Monday, July 10, 2006
Rigatoni (Penne) with Chorizo and Tomato
The Essential Pasta Cookbook Copyright 1998
1 onion, sliced
8 ounces chorizo sausage, sliced
2 tbsp olive oil
14 ounces crushed tomatoes
1/2 cup dry white wine
1/2-1 tsp chopped chili (optional) I omitted this
salt and freshly ground black pepper, to taste I didn't add additional salt - the chorizo was salty enough
12 ounces rigatoni I used Dreamfields penne
2 tbsp chopped fresh parsley, for serving
2 tbsp freshly grated parmesan cheese, for serving
Peel onion and slice. Cut chorizo sausage into slices. Heat oil in a frying pan. Add onion and stir over low heat until tender.
Add sausage to pan; cook turning frequently, for 2-3 minutes. Add undrained, crushed tomatoes, wine, chili, salt and pepper. Stir. Bring to boil and reduce heat. Simmer for 15-20 minutes.
While sauce is cooking, add rigatoni to a large pan of rapidly boiling water; cook until just tender. Drain well and return to pan. Add sauce to hot pasta with half of combined parsley and parmesan cheese. Toss to combine well. Serve sprinkled with remaining parsley and parmesan cheese.
Makes 4 servings.
Just a day or two ago, Mixed Salad Annie asked her readers how they felt about changing recipes. I mentioned that I have trouble substituting pasta types. It's irrational for the most part. I don't necessarily think sitting down to a plate of elbow macaroni and meatballs is equivalent to eating spaghetti and meatballs but for the most part there is always a comparable shape that can be substituted. I think what really bothers me is using a different pasta shape when the shape name is part of the title because I draw the line when it comes to changing recipe titles.

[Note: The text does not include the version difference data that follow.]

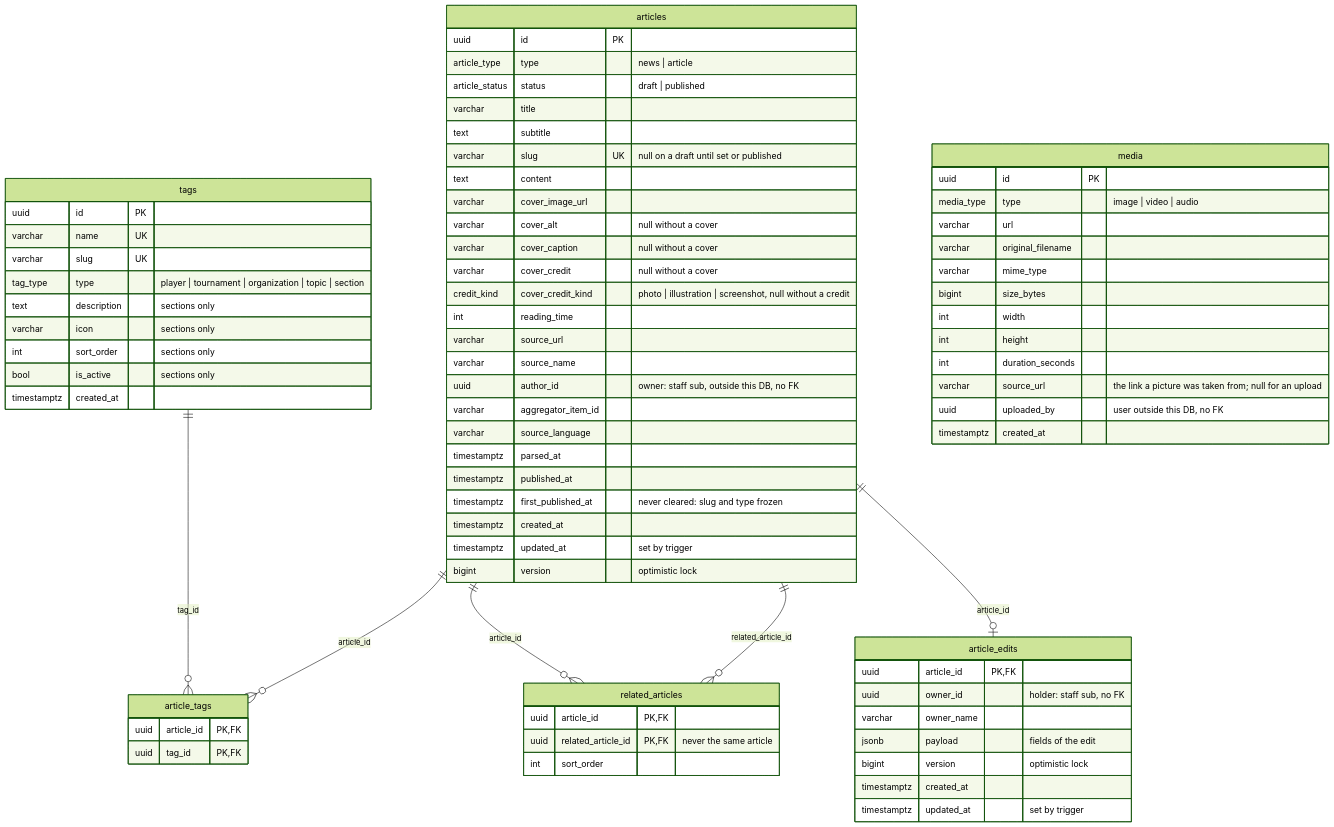
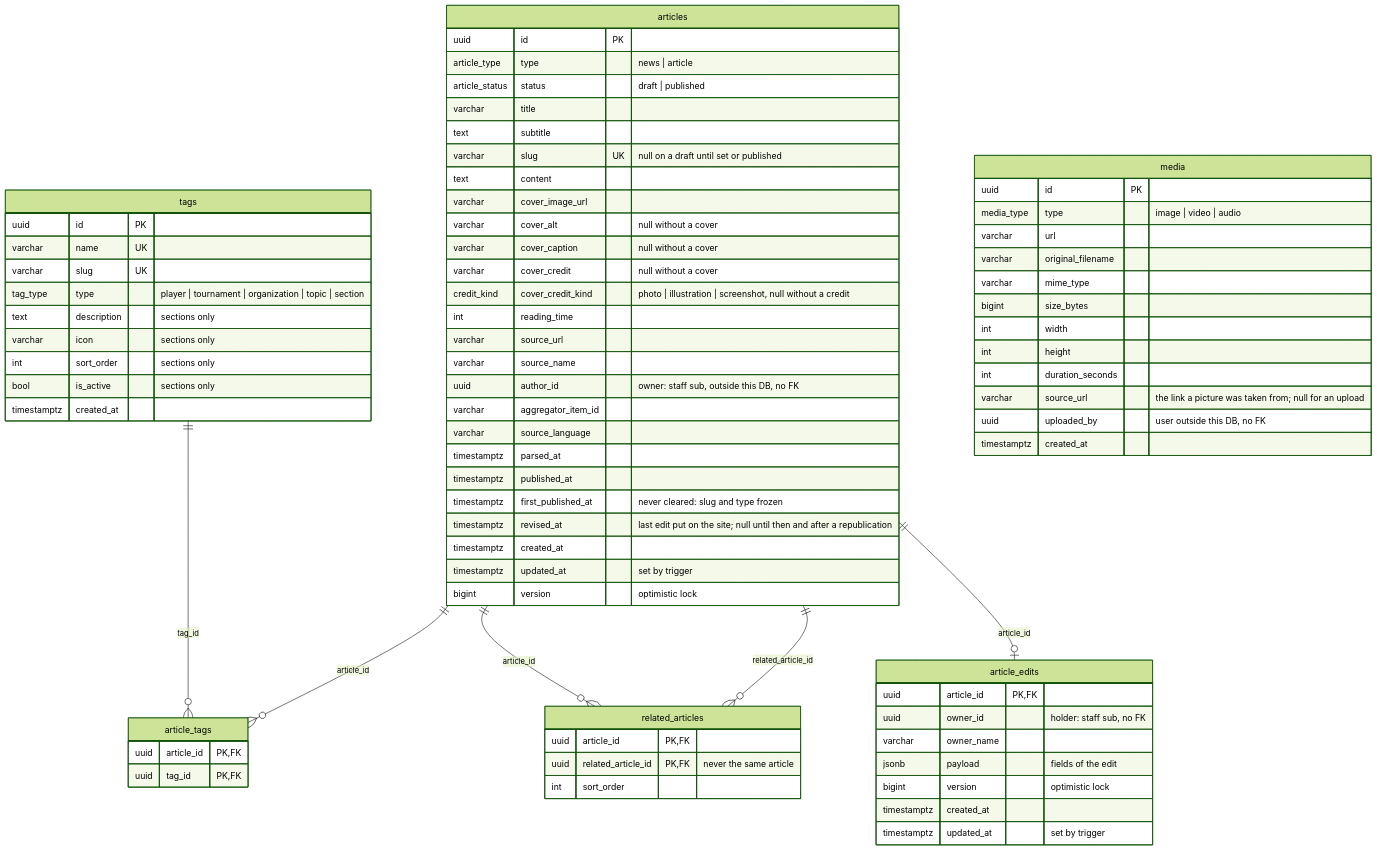
One commit to tennis-wire/tennis-wire changed the diagram in architecture/er/content-db.md. Above: the diagram before and after it, drawn with Mermaid (forest theme). The commit also changed 1 other file, not shown here.

Commit message:
docs: revision time, sitemap list, video preview later

```diff
--- a/architecture/er/content-db.md
+++ b/architecture/er/content-db.md
@@ -32,6 +32,7 @@
         timestamptz parsed_at
         timestamptz published_at
         timestamptz first_published_at "never cleared: slug and type frozen"
+        timestamptz revised_at "last edit put on the site; null until then and after a republication"
         timestamptz created_at
         timestamptz updated_at "set by trigger"
         bigint version "optimistic lock"
```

These are not my own recipes, after all.
But changing pasta shapes happens. In a perfect world, Dreamfield would make every pasta shape but they don't so I substituted penne here. They have recently expanded their line to include rotini and lasagne, so perhaps some day they'll make rigatoni but for now penne seemed like the closest substitute.
I first started hearing about chorizo many years ago yet only a few weeks ago did it make an appearance locally. Well, a few months ago, I saw fresh (uncured) chorizo only one time in a local store and then it was gone as it quickly as it arrived. I was more interested in the cured variety anyway and now I finally got my hands on some.
The problem here is that I've never had chorizo before now. I wasn't crazy about this chorizo but how am I to know if it tasted like chorizo is supposed to taste? I've been around pepperoni, salami and other cured meats of course and I know that different makers use different spices and amounts of spices. It wasn't bad at all, but something lingered on my palate that I couldn't quite make out. Is their coriander in chorizo? That's a spice that I can only handle in very small doses. Maybe it was the paprika since I think they used the smoked variety that I'm not used to. Like I said, this wasn't bad, just new for me. You can subsitute pepperoni in this recipe.
This recipe is from my beautiful pasta cookbook that's sadly starting to fall apart.
Another cookbook arrived! Cooking Light Annual Recipes 2006 was waiting for me on my doorstep yesterday. I spent the whole night looking through it. It's packed with great recipes and this book has more pictures than the other annual I own, 2003. Ollie's had some of the older annuals, 1996 was one of them. There were hardly any recipes in the older ones and the recipes that were there didn't seem too exciting. I'm only familiar with Cooking Light since 2003 but I've heard rumblings that the magazine 'used to be so much better' but to me it seems to have improved quite a bit.
Question of the Day: What's the last 'new' food that you've tried?